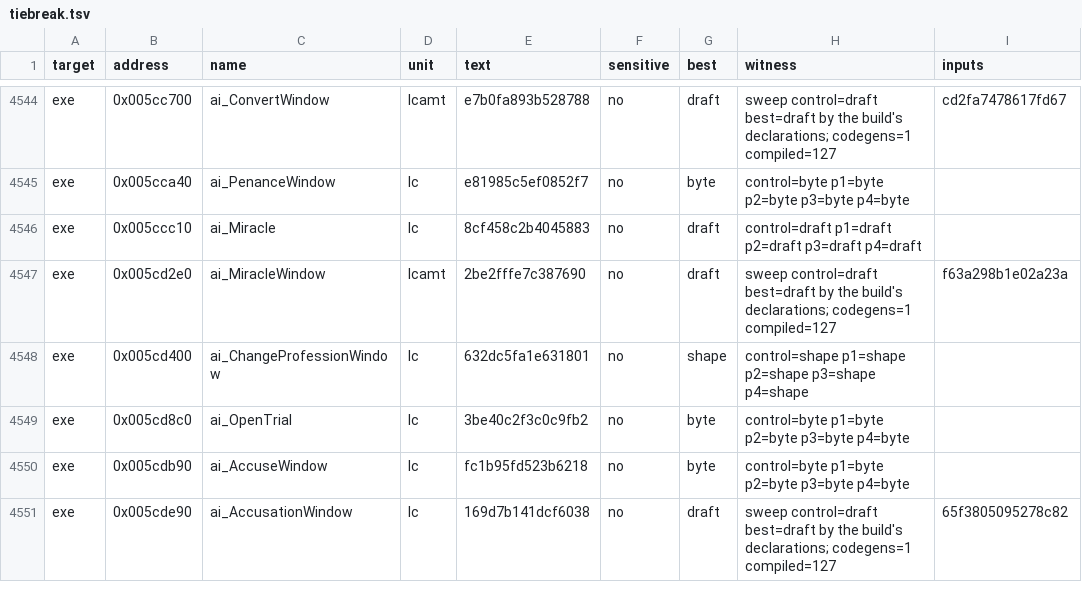
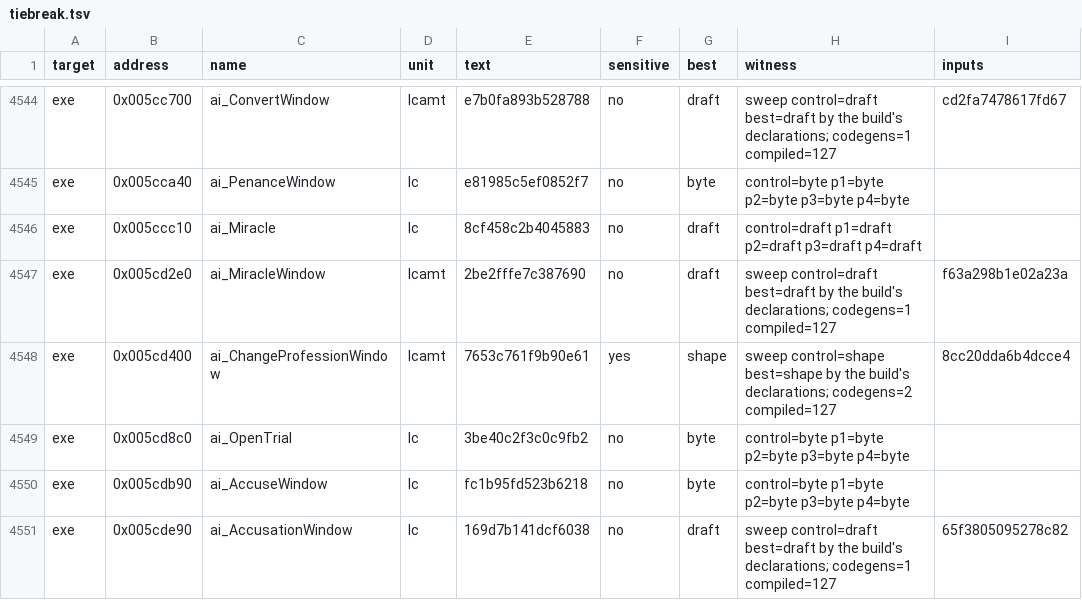
Before and after one commit to andre-tebart/gildegold, a TSV file: ledger/tiebreak.tsv, drawn as a sheet; only a part is shown, gaps mark what is left out.

```diff
--- a/ledger/tiebreak.tsv
+++ b/ledger/tiebreak.tsv
@@ -4547,3 +4547,3 @@ exe	0x005ccc10	ai_Miracle	lc	8cf458c2b4045883	no	draft	control=draft p1=draft p2
 exe	0x005cd2e0	ai_MiracleWindow	lcamt	2be2fffe7c387690	no	draft	sweep control=draft best=draft by the build's declarations; codegens=1 compiled=127	f63a298b1e02a23a
-exe	0x005cd400	ai_ChangeProfessionWindow	lc	632dc5fa1e631801	no	shape	control=shape p1=shape p2=shape p3=shape p4=shape	
+exe	0x005cd400	ai_ChangeProfessionWindow	lcamt	7653c761f9b90e61	yes	shape	sweep control=shape best=shape by the build's declarations; codegens=2 compiled=127	8cc20dda6b4dcce4
 exe	0x005cd8c0	ai_OpenTrial	lc	3be40c2f3c0c9fb2	no	byte	control=byte p1=byte p2=byte p3=byte p4=byte	
```
Also changed, not shown: 1 other file.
════════
What to produce: Apart from the pictures, every line of the material above is to be returned word for word.

Solved exercise:
Before and after one commit to andre-tebart/gildegold, a TSV file: ledger/tiebreak.tsv, drawn as a sheet; only a part is shown, gaps mark what is left out.

```diff
--- a/ledger/tiebreak.tsv
+++ b/ledger/tiebreak.tsv
@@ -4547,3 +4547,3 @@ exe	0x005ccc10	ai_Miracle	lc	8cf458c2b4045883	no	draft	control=draft p1=draft p2
 exe	0x005cd2e0	ai_MiracleWindow	lcamt	2be2fffe7c387690	no	draft	sweep control=draft best=draft by the build's declarations; codegens=1 compiled=127	f63a298b1e02a23a
-exe	0x005cd400	ai_ChangeProfessionWindow	lc	632dc5fa1e631801	no	shape	control=shape p1=shape p2=shape p3=shape p4=shape	
+exe	0x005cd400	ai_ChangeProfessionWindow	lcamt	7653c761f9b90e61	yes	shape	sweep control=shape best=shape by the build's declarations; codegens=2 compiled=127	8cc20dda6b4dcce4
 exe	0x005cd8c0	ai_OpenTrial	lc	3be40c2f3c0c9fb2	no	byte	control=byte p1=byte p2=byte p3=byte p4=byte	
```
Also changed, not shown: 1 other file.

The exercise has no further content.